  • The worst case: in grafted plants, suckers from the rootstocks devastate and take over the plant. When you have a grafted plant, this is the most important case to remove suckers. In these cases, suckers are of a different variety from the plant you purchased. It is likely to grow much faster than your variety and overtake it, sometimes literally engulf it, creating a “new” plant that will not be the one you wanted.

A lot of woody plants you buy in the nursery are grafted onto rootstocks of a different variety or species from the one you bought, and nurseries never tell you this. For this reason, it’s a decent idea to assume suckers are a problem unless you know otherwise.

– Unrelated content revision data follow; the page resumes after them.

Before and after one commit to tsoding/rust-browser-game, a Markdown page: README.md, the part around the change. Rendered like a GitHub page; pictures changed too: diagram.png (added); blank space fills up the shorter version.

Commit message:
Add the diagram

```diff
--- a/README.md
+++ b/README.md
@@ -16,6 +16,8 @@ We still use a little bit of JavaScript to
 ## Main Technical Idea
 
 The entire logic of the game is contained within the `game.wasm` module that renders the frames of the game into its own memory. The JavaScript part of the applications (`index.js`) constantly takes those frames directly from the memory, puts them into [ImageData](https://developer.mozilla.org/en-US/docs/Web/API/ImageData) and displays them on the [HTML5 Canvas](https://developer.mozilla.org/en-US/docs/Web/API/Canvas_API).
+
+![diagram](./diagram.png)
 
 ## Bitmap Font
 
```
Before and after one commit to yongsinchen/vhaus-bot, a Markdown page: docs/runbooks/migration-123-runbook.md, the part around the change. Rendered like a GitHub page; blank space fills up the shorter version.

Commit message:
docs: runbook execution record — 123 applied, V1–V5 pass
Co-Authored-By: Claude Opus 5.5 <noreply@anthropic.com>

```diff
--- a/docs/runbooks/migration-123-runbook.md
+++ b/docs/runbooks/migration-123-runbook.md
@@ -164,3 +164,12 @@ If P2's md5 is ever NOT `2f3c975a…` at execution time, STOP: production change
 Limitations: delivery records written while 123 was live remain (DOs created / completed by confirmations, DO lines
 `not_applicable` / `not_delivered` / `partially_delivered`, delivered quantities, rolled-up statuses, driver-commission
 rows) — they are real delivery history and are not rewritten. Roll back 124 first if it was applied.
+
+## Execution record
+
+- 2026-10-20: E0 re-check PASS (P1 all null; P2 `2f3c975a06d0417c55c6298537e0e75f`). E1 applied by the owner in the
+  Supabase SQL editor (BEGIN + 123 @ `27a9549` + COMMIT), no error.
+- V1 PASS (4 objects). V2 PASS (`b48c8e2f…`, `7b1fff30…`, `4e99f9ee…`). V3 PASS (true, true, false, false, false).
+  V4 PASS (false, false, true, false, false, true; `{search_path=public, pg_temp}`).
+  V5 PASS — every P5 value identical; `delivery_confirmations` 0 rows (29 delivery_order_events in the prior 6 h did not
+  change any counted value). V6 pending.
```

If the sucker has leaves or flowers that look different from the main plant, you know you have a rootstock renegade.

How to Deal With Suckers

Depending on your plant and your needs, you’ll need to know how to deal with suckers in a variety of ways. Usually, you’ll want to cut them off just as you’d expect. Sometimes you’ll need to rip them out by hand! Sometimes, in cases like those covered below, you might want to leave them right where they are, or transplant them.

When Are Suckers Not a Problem?

There are exceptions to every rule. On the right plants in the right garden, suckers are an opportunity. 

  • Forming a naturalized or wild-like area. There are a lot of plants that naturally clone themselves by suckering, sometimes to a massive degree over time. If your garden has the space and you like the wilder look that you get when you let suckering take its course, hey, go for it. It’s mostly advisable on plants that look good in wild masses. It’s never a good idea with grafted plants. 
  • Reproducing, or propagating, your plants. If your plant is not a grafted plant, you can dig up its suckers and replant them elsewhere. They are very likely to live and grow into new plants. You can also cut suckers to use as scions, as though from a stool bed.